Thank you for the question. I am so very sorry to hear about the tragic loss of your horse. I hope I can give you some insight. ....
I believe it is highly doubtful that the vet drawing blood that day had anything to do with what happened.
1. If he was using a vacutainer tube, there is no way he could have injected air into a vein or artery. The vacutainers are set up as a vacuum (hence the name) and therefore only draw the blood out. It would have required a syringe with air in it for him to push air into a blood vessel.
2. The large amount of time between the blood draw and his tragic death. Even if there had been an embolus injected....it would have caused a problem very rapidly....within minutes.
Without a necropsy it is impossible to tell exactly what happened to your horse, here are some ideas based on my years of experience in practice...
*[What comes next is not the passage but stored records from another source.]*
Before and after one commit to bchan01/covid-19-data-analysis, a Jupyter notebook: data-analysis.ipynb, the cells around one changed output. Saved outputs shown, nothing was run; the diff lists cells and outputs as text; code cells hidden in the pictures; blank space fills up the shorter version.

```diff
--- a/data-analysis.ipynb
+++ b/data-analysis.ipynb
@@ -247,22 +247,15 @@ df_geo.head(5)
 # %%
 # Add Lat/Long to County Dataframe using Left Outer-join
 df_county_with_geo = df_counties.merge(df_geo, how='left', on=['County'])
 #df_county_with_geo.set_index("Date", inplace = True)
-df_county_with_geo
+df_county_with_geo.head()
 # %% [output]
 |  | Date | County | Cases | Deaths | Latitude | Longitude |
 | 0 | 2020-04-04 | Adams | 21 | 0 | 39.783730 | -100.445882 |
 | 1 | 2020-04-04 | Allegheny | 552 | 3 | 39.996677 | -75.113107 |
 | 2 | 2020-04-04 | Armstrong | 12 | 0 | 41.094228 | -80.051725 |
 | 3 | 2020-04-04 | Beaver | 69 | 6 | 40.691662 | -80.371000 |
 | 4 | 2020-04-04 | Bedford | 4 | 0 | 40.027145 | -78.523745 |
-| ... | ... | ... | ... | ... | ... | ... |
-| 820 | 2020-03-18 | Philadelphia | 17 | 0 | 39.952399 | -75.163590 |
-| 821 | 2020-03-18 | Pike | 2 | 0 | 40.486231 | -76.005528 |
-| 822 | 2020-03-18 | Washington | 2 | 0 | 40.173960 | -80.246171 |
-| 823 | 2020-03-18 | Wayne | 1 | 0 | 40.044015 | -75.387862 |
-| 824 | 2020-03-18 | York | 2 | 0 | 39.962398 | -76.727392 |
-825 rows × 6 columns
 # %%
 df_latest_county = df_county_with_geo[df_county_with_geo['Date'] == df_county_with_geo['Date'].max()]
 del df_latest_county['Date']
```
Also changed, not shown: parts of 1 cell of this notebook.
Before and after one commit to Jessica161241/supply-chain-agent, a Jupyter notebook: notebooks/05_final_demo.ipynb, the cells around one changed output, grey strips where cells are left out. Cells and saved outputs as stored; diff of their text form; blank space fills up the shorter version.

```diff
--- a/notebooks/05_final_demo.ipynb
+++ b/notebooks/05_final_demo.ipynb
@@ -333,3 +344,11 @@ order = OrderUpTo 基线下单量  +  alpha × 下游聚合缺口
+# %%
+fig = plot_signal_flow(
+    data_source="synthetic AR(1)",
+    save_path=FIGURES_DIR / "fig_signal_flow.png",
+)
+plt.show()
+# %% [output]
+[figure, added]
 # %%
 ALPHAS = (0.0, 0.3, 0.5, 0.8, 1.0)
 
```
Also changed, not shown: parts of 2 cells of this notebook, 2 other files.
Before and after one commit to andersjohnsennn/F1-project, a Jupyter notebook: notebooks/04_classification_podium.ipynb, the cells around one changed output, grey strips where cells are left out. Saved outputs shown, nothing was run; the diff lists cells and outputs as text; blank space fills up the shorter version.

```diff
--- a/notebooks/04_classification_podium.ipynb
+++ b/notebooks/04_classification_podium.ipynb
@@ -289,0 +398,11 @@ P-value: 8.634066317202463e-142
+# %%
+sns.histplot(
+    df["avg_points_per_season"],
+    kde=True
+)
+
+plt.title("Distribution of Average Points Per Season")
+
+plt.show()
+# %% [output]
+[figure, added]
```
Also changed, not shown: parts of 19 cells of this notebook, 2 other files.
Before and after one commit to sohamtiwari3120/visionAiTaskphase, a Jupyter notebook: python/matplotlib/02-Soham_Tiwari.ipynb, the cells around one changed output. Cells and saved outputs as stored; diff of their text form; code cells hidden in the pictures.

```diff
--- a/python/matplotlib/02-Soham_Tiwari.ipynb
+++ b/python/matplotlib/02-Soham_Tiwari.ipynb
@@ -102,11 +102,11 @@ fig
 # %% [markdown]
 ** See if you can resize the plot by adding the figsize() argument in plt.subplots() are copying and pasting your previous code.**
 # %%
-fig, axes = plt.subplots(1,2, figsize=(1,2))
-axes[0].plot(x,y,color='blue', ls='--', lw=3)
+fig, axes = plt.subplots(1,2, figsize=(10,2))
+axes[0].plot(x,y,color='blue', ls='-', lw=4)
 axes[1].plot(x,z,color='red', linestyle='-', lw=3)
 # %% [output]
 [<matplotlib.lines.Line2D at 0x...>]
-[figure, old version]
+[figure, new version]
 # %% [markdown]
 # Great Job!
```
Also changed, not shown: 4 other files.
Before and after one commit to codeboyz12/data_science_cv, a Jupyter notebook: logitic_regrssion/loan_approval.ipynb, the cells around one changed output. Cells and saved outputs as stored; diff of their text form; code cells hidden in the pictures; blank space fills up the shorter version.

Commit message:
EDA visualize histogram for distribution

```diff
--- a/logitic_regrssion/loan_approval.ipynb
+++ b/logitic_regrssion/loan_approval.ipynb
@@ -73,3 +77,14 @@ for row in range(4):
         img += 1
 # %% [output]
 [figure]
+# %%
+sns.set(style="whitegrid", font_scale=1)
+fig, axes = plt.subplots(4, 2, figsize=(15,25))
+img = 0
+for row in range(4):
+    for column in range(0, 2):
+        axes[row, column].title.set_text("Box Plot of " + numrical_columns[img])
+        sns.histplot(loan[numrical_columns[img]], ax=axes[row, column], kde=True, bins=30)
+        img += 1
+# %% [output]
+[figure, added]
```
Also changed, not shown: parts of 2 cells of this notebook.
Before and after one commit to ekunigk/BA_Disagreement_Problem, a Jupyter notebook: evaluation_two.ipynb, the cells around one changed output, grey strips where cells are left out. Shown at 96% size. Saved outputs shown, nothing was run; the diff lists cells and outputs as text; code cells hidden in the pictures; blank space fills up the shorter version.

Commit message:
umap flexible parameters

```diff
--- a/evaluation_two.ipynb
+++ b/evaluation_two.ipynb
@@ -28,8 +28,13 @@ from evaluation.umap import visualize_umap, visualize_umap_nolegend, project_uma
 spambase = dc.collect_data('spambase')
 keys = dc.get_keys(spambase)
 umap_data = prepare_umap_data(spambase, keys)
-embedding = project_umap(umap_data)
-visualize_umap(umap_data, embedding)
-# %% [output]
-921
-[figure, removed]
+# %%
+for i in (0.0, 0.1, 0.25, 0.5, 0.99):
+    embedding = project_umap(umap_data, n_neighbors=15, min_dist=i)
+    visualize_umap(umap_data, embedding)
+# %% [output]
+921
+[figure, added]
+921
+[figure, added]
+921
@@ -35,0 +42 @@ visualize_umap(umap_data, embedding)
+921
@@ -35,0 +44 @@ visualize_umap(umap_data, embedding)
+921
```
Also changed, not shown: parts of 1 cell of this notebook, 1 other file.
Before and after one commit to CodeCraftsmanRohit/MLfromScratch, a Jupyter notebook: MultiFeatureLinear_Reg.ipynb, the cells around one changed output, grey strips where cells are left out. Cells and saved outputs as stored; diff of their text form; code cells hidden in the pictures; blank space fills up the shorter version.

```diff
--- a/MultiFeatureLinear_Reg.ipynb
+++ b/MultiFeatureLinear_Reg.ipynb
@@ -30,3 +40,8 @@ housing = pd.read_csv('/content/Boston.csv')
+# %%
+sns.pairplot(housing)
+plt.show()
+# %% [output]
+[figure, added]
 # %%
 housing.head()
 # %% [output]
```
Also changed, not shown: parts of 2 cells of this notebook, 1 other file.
1. A sudden and severe colic....yes these can happen. I have seen horses go from normal, to incredibly painful and distressed to dying within minutes if a part of their bowel becomes severely entrapped or obstructed and then ruptures. Kind of like a dog with a severe gastric bloat and volvulus.....Usually it takes much longer but their are severe cases with a rapid progression
2. A chordea tendinae rupture in the heart. Horses dont have heart attacks in the way people do......but older horses (especially if they have a known heart murmur) can have a weakened valve and sometimes suddenly, one of the pieces of tissue that anchors a valve will break causing a complete disruption of normal blood flow in the heart. This can kill them very quickly.
I am very sorry once again for the tragedy you endured with your horse. I hope this gives you some insight. Take care.